Task details: Make an exact copy of all the entries below, with the pictures left out.

(Before-and-after change data)
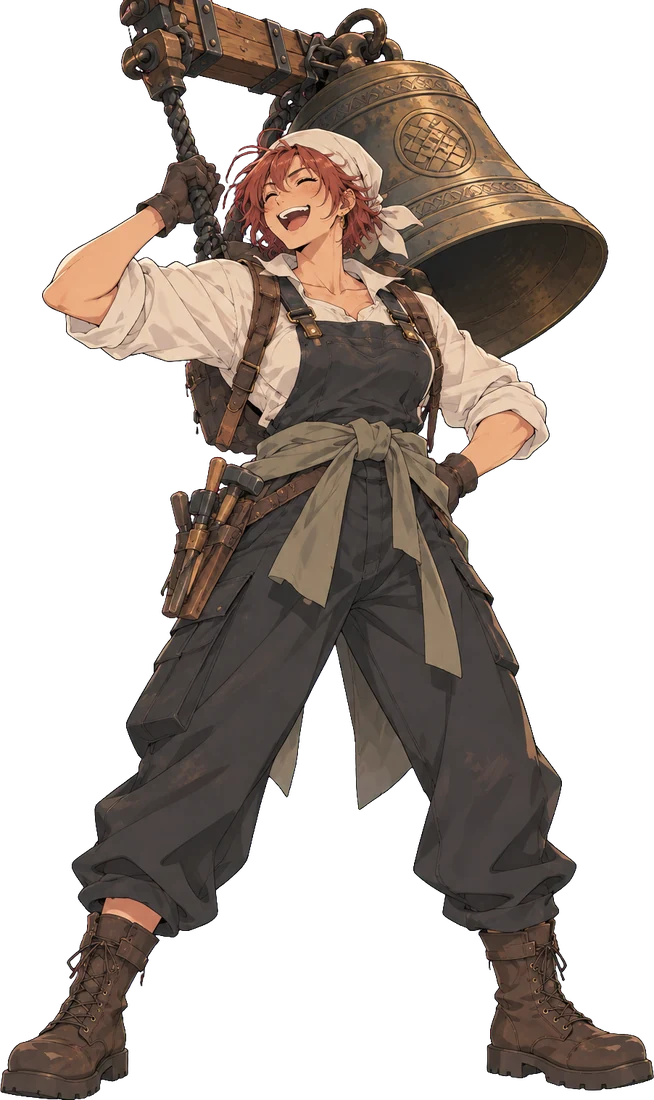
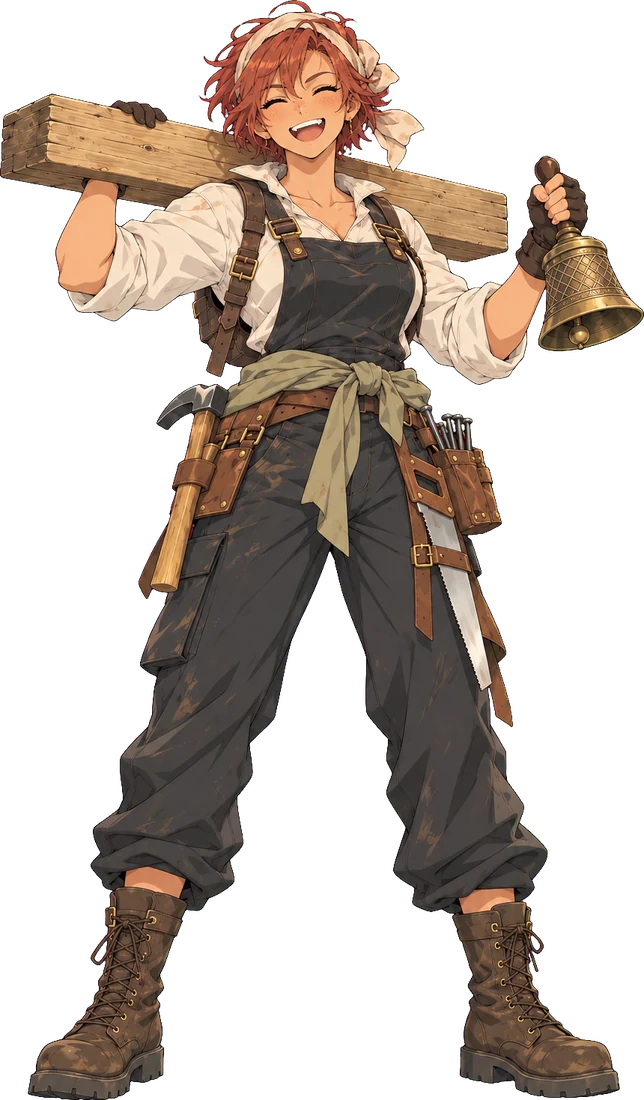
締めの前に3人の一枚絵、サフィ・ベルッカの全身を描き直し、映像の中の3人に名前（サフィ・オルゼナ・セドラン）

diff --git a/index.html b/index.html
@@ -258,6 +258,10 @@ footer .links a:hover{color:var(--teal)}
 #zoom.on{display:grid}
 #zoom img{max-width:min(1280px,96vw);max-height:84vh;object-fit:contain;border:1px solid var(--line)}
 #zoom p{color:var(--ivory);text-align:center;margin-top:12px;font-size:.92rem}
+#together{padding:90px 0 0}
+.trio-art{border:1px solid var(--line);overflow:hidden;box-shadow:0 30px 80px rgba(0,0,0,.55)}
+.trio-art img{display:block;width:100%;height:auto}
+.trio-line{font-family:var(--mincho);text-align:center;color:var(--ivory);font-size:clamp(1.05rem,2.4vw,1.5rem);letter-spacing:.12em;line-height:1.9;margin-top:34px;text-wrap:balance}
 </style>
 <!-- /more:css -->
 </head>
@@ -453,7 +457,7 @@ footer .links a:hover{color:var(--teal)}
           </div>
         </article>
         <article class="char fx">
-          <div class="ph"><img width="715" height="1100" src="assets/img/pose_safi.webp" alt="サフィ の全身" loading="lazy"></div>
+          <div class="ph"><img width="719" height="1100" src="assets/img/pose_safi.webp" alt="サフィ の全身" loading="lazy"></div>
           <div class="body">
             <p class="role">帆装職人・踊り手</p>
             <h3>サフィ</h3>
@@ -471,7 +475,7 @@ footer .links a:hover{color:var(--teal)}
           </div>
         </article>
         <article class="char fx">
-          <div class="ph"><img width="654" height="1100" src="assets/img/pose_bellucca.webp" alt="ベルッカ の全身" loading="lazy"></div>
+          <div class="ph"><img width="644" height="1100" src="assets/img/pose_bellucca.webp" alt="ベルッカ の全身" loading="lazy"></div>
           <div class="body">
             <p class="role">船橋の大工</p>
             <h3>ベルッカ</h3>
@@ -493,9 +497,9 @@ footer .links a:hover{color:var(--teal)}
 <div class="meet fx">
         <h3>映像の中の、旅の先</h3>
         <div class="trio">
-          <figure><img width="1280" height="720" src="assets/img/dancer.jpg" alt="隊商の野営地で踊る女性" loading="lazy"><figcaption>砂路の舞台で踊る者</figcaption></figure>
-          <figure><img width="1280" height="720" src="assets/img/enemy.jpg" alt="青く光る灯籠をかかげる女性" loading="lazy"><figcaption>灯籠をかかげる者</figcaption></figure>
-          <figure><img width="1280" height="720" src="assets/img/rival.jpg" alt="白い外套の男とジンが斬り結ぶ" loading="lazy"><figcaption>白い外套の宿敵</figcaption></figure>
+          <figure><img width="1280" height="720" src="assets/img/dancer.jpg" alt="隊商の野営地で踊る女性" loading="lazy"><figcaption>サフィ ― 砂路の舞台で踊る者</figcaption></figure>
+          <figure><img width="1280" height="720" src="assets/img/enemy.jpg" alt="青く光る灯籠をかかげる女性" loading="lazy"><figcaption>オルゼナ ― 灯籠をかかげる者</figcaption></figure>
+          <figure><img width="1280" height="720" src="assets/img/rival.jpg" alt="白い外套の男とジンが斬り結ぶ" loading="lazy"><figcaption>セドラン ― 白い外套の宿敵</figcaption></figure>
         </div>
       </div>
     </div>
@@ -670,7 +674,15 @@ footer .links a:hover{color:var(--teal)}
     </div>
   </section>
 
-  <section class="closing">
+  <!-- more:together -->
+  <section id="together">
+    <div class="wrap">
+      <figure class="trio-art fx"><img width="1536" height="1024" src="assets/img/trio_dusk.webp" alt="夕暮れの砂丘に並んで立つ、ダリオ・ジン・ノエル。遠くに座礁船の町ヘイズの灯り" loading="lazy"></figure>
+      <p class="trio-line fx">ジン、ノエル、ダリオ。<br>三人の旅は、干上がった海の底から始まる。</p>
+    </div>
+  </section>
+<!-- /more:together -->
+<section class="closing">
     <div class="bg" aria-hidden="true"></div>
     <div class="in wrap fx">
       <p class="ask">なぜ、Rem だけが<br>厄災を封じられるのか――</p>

Response to the task:
締めの前に3人の一枚絵、サフィ・ベルッカの全身を描き直し、映像の中の3人に名前（サフィ・オルゼナ・セドラン）

diff --git a/index.html b/index.html
@@ -258,6 +258,10 @@ footer .links a:hover{color:var(--teal)}
 #zoom.on{display:grid}
 #zoom img{max-width:min(1280px,96vw);max-height:84vh;object-fit:contain;border:1px solid var(--line)}
 #zoom p{color:var(--ivory);text-align:center;margin-top:12px;font-size:.92rem}
+#together{padding:90px 0 0}
+.trio-art{border:1px solid var(--line);overflow:hidden;box-shadow:0 30px 80px rgba(0,0,0,.55)}
+.trio-art img{display:block;width:100%;height:auto}
+.trio-line{font-family:var(--mincho);text-align:center;color:var(--ivory);font-size:clamp(1.05rem,2.4vw,1.5rem);letter-spacing:.12em;line-height:1.9;margin-top:34px;text-wrap:balance}
 </style>
 <!-- /more:css -->
 </head>
@@ -453,7 +457,7 @@ footer .links a:hover{color:var(--teal)}
           </div>
         </article>
         <article class="char fx">
-          <div class="ph"><img width="715" height="1100" src="assets/img/pose_safi.webp" alt="サフィ の全身" loading="lazy"></div>
+          <div class="ph"><img width="719" height="1100" src="assets/img/pose_safi.webp" alt="サフィ の全身" loading="lazy"></div>
           <div class="body">
             <p class="role">帆装職人・踊り手</p>
             <h3>サフィ</h3>
@@ -471,7 +475,7 @@ footer .links a:hover{color:var(--teal)}
           </div>
         </article>
         <article class="char fx">
-          <div class="ph"><img width="654" height="1100" src="assets/img/pose_bellucca.webp" alt="ベルッカ の全身" loading="lazy"></div>
+          <div class="ph"><img width="644" height="1100" src="assets/img/pose_bellucca.webp" alt="ベルッカ の全身" loading="lazy"></div>
           <div class="body">
             <p class="role">船橋の大工</p>
             <h3>ベルッカ</h3>
@@ -493,9 +497,9 @@ footer .links a:hover{color:var(--teal)}
 <div class="meet fx">
         <h3>映像の中の、旅の先</h3>
         <div class="trio">
-          <figure><img width="1280" height="720" src="assets/img/dancer.jpg" alt="隊商の野営地で踊る女性" loading="lazy"><figcaption>砂路の舞台で踊る者</figcaption></figure>
-          <figure><img width="1280" height="720" src="assets/img/enemy.jpg" alt="青く光る灯籠をかかげる女性" loading="lazy"><figcaption>灯籠をかかげる者</figcaption></figure>
-          <figure><img width="1280" height="720" src="assets/img/rival.jpg" alt="白い外套の男とジンが斬り結ぶ" loading="lazy"><figcaption>白い外套の宿敵</figcaption></figure>
+          <figure><img width="1280" height="720" src="assets/img/dancer.jpg" alt="隊商の野営地で踊る女性" loading="lazy"><figcaption>サフィ ― 砂路の舞台で踊る者</figcaption></figure>
+          <figure><img width="1280" height="720" src="assets/img/enemy.jpg" alt="青く光る灯籠をかかげる女性" loading="lazy"><figcaption>オルゼナ ― 灯籠をかかげる者</figcaption></figure>
+          <figure><img width="1280" height="720" src="assets/img/rival.jpg" alt="白い外套の男とジンが斬り結ぶ" loading="lazy"><figcaption>セドラン ― 白い外套の宿敵</figcaption></figure>
         </div>
       </div>
     </div>
@@ -670,7 +674,15 @@ footer .links a:hover{color:var(--teal)}
     </div>
   </section>
 
-  <section class="closing">
+  <!-- more:together -->
+  <section id="together">
+    <div class="wrap">
+      <figure class="trio-art fx"><img width="1536" height="1024" src="assets/img/trio_dusk.webp" alt="夕暮れの砂丘に並んで立つ、ダリオ・ジン・ノエル。遠くに座礁船の町ヘイズの灯り" loading="lazy"></figure>
+      <p class="trio-line fx">ジン、ノエル、ダリオ。<br>三人の旅は、干上がった海の底から始まる。</p>
+    </div>
+  </section>
+<!-- /more:together -->
+<section class="closing">
     <div class="bg" aria-hidden="true"></div>
     <div class="in wrap fx">
       <p class="ask">なぜ、Rem だけが<br>厄災を封じられるのか――</p>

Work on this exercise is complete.